unswitch - 🕹 A tiny event handler for Switch controllers!

  •    Javascript

Please note that it's not required to pass all button-functions to Unswitch and will only be executed when you provide them. You are able to use the buttons function to catch all button presses and implement your own logic using the provided data. The buttons function will always be executed when provided, even when the button is also passed as property. It's possible to connect up to two controllers at the same time. To make this work side is to be passed with either L (left) or R (right) for the controllers respectively. Calling unswitch.update() will check every button for a change in state. If a callback is provided the new state is passed along. The axis works in the same way, but instead of a boolean it will return a number from 0 to 8. Number 0 to 7 are for the joystick positions going clockwise, number 8 is used as default (center).

InputSystem - An efficient and versatile input system for Unity.

  •    CSharp

A new input system. NOTE: This system is still under active development and not yet stable. To run the project, you will need a beta of Unity 2018.2.

decoupled-input - Input handling for HTML5 games done right.

  •    Javascript

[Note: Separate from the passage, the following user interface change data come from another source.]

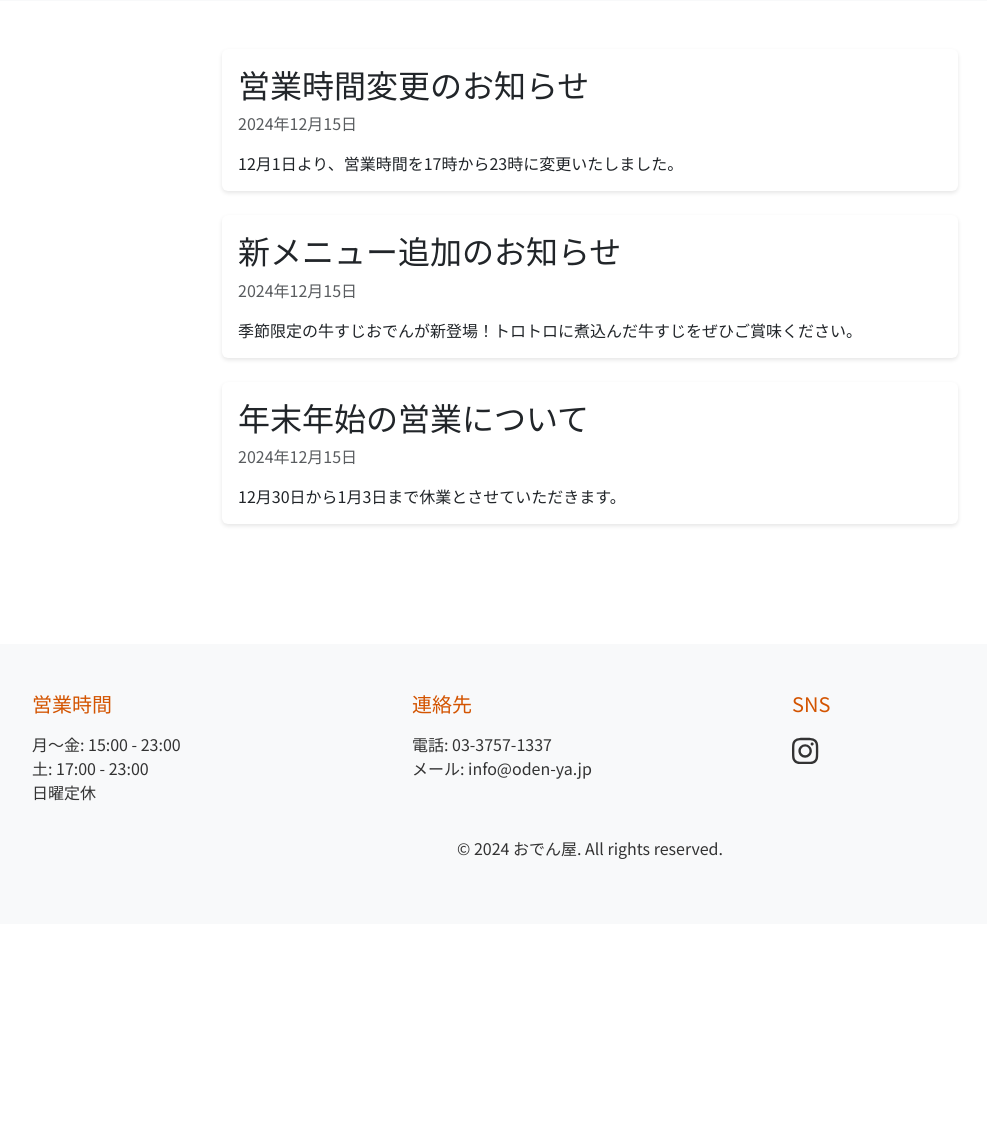
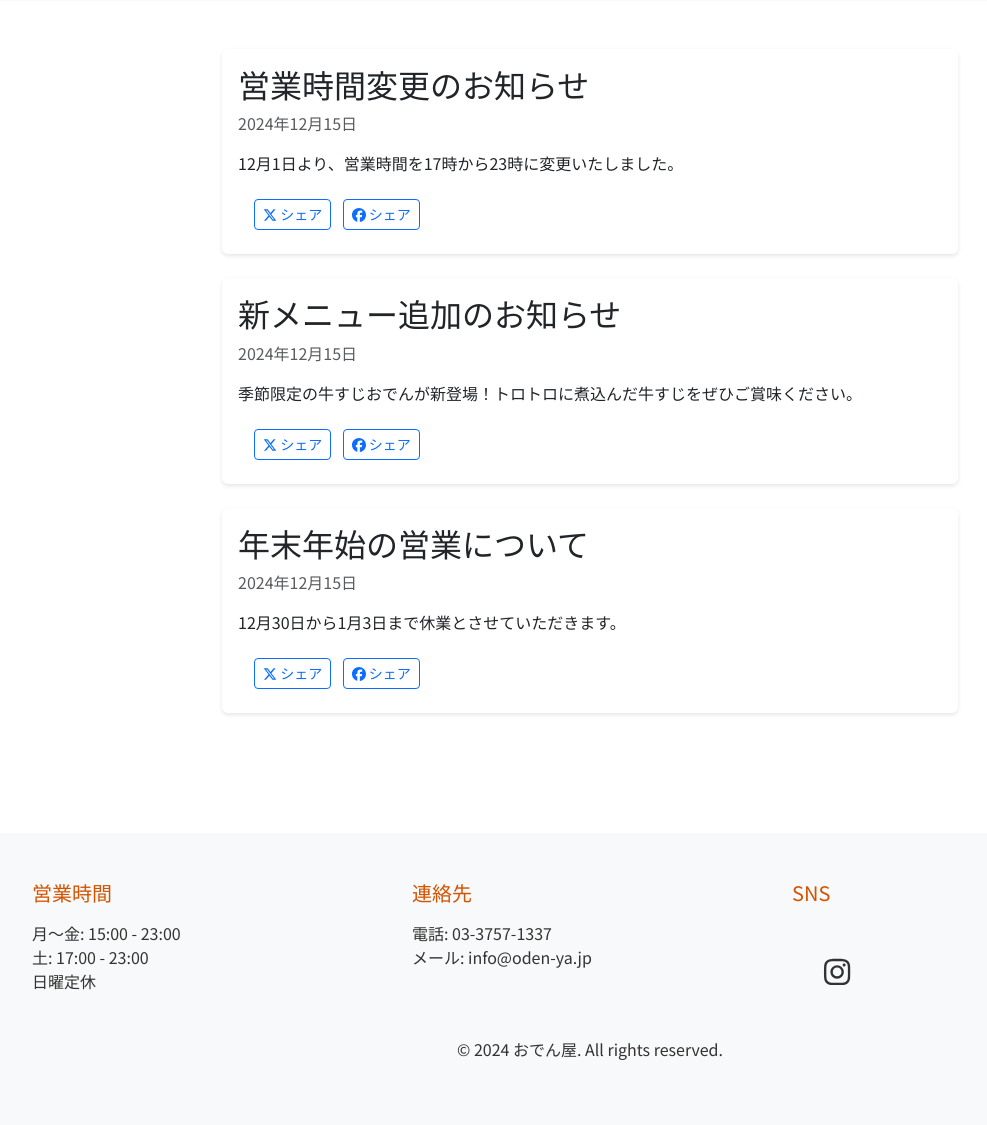
Before and after one commit to shotarok-xx/daihachi, a Flask app: page /news in a window 1280 px wide. Shown: the part 257-1382 px from the top of the page, without its empty margins (50-1037 px from the left). Before the commit the page ends 1116 px from the top, so only its background shows below. Run offline with Flask 3, Linux system fonts and the light colour scheme; data comes from the database, SQL or seed files in the repository.

Commit message:
Agent query: SNSページとニュース記事のシェアボタンは正しく表示されていますか？
Add social media sharing buttons to news posts and improve social media links styling.

Screenshot: https://storage.googleapis.com/screenshot-production-us-central1/b5b41d46-52fd-438d-9fff-679394ed4de6/224a888f-642b-4a78-a746-d515965d0c1c.jpg

```diff
--- a/static/css/style.css
+++ b/static/css/style.css
@@ -190,12 +190,25 @@ body {
 
 .social-links a {
     color: #333;
-    transition: color 0.3s ease;
+    transition: all 0.3s ease;
+    display: block;
+    padding: 2rem;
+    border-radius: 8px;
+    text-decoration: none;
 }
 
 .social-links a:hover {
     color: #d35400;
-    text-decoration: none;
+    background-color: rgba(211, 84, 0, 0.1);
+    transform: translateY(-5px);
+}
+
+.share-buttons a {
+    transition: all 0.3s ease;
+}
+
+.share-buttons a:hover {
+    transform: translateY(-2px);
 }
 
 .social-links i {
--- a/templates/news.html
+++ b/templates/news.html
@@ -19,6 +19,18 @@
                         <div class="card-text">
                             {{ post.content }}
                         </div>
+                        <div class="card-footer bg-transparent border-0">
+                            <div class="share-buttons mt-3">
+                                <a href="https://twitter.com/intent/tweet?text={{ post.title|urlencode }}&url={{ request.url|urlencode }}"
+                                   class="btn btn-outline-primary btn-sm me-2" target="_blank">
+                                    <i class="fab fa-x-twitter"></i> シェア
+                                </a>
+                                <a href="https://www.facebook.com/sharer/sharer.php?u={{ request.url|urlencode }}"
+                                   class="btn btn-outline-primary btn-sm" target="_blank">
+                                    <i class="fab fa-facebook"></i> シェア
+                                </a>
+                            </div>
+                        </div>
                     </div>
                 </div>
             </div>
```
Also changed, not shown: templates/social.html (+10 -3 lines).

decoupled-input is a flexible and lightweight input controller for games that allows to separate input listeners for different devices from the actual input computing logic. This allows to change input bindings and devices without having to change the program logic; e.g. if the "fire" action was bound to the space key and it should later be bound to a mouse button, the change is only being made in the bindings configuration, and the game logic remains entirely unaffected.

boipushy - Input module for LÖVE

  •    Lua

You can create multiple input objects even though you can get by most of the time with just a single global one. If your game supports multiple players locally then it's probably a good idea to create a different input object for each player, although it's not necessary as long as bindings between players don't collide. The example above binds the '1' key to the 'print' action. This means that in our code we can check for the 'print' action being pressed with input:pressed('print'), for instance, and that function would return true on the frame that we pressed the '1' key on the keyboard. This layer of indirection between keyboard and action allows our gameplay focus to only speak in terms of actions, which means that it doesn't have to care about which method of input is being used or if the key bindings were changed to something else.